Supplied records -
=== Begin Enclosure ===

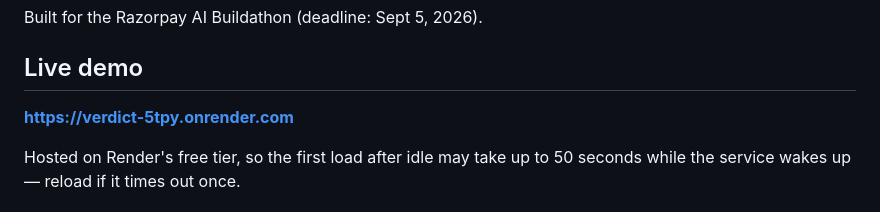
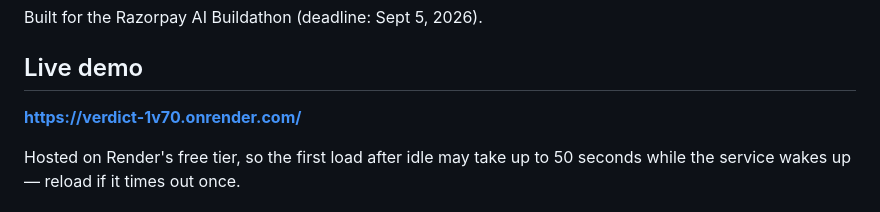
Before and after one commit to AdityaH1305/Verdict, a Markdown page: README.md, the part around the change. Rendered like a GitHub page.

Commit message:
Update live demo link in README

```diff
--- a/README.md
+++ b/README.md
@@ -8,7 +8,7 @@ Built for the Razorpay AI Buildathon (deadline: Sept 5, 2026).
 
 ## Live demo
 
-**[https://verdict-5tpy.onrender.com](https://verdict-5tpy.onrender.com)**
+**[https://verdict-1v70.onrender.com/](https://verdict-1v70.onrender.com/)**
 
 Hosted on Render's free tier, so the first load after idle may take up to 50
 seconds while the service wakes up — reload if it times out once.
```
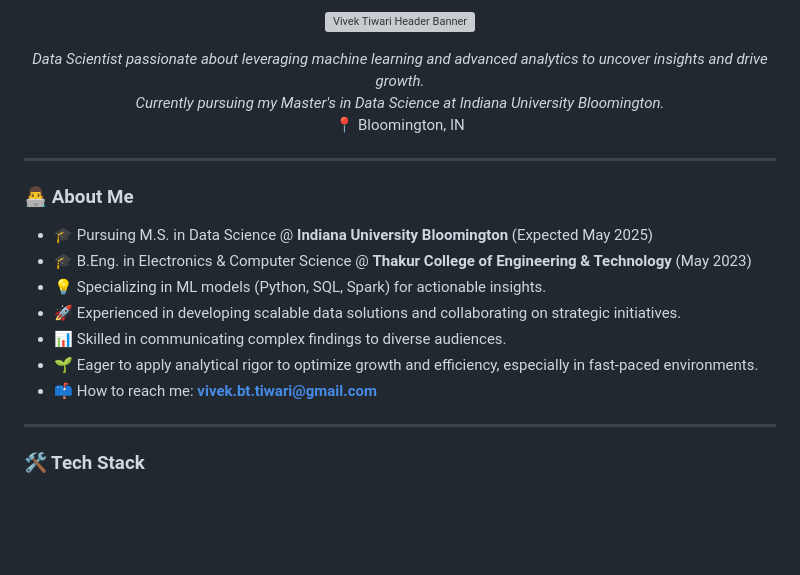
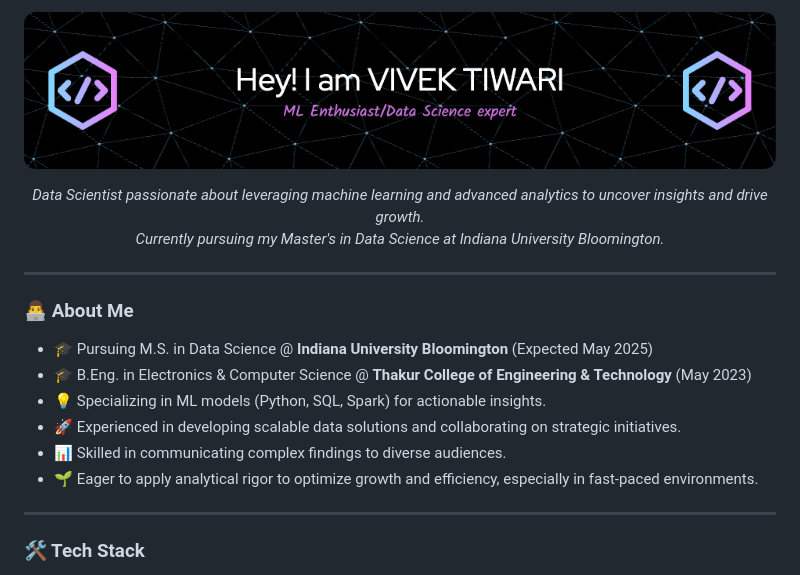
Before and after one commit to vivek-tiwari-vt/vivek-tiwari-vt, a Markdown page: README.md, the part around one of its changes. Rendered like a GitHub page; blank space fills up the shorter version; grey boxes are pictures that could not be loaded.

```diff
--- a/README.md
+++ b/README.md
@@ -2,12 +2,11 @@
 
 <p align="center">
-  <img src="your-header-image-url.png" alt="Vivek Tiwari Header Banner"/>
+  <img src="github-header-image.png" alt="Vivek Tiwari Header Banner"/>
 </p>
 
 <p align="center">
   <em>Data Scientist passionate about leveraging machine learning and advanced analytics to uncover insights and drive growth. <br> Currently pursuing my Master's in Data Science at Indiana University Bloomington.</em>
   <br>
-  📍 Bloomington, IN
 </p>
 
 ---
@@ -20,7 +19,6 @@
 * 🚀 Experienced in developing scalable data solutions and collaborating on strategic initiatives.
 * 📊 Skilled in communicating complex findings to diverse audiences.
 * 🌱 Eager to apply analytical rigor to optimize growth and efficiency, especially in fast-paced environments.
-* 📫 How to reach me: **vivek.bt.tiwari@gmail.com**
 
 ---
 
```
Also changed, not shown: other parts of README.md (+1 -1 lines).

=== End Enclosure ===

Goal of the exercise -
Which lines hold the word "after"? Return all of them from the records above.

Solution to this task -
Before and after one commit to AdityaH1305/Verdict, a Markdown page: README.md, the part around the change. Rendered like a GitHub page.
 Hosted on Render's free tier, so the first load after idle may take up to 50
Before and after one commit to vivek-tiwari-vt/vivek-tiwari-vt, a Markdown page: README.md, the part around one of its changes. Rendered like a GitHub page; blank space fills up the shorter version; grey boxes are pictures that could not be loaded.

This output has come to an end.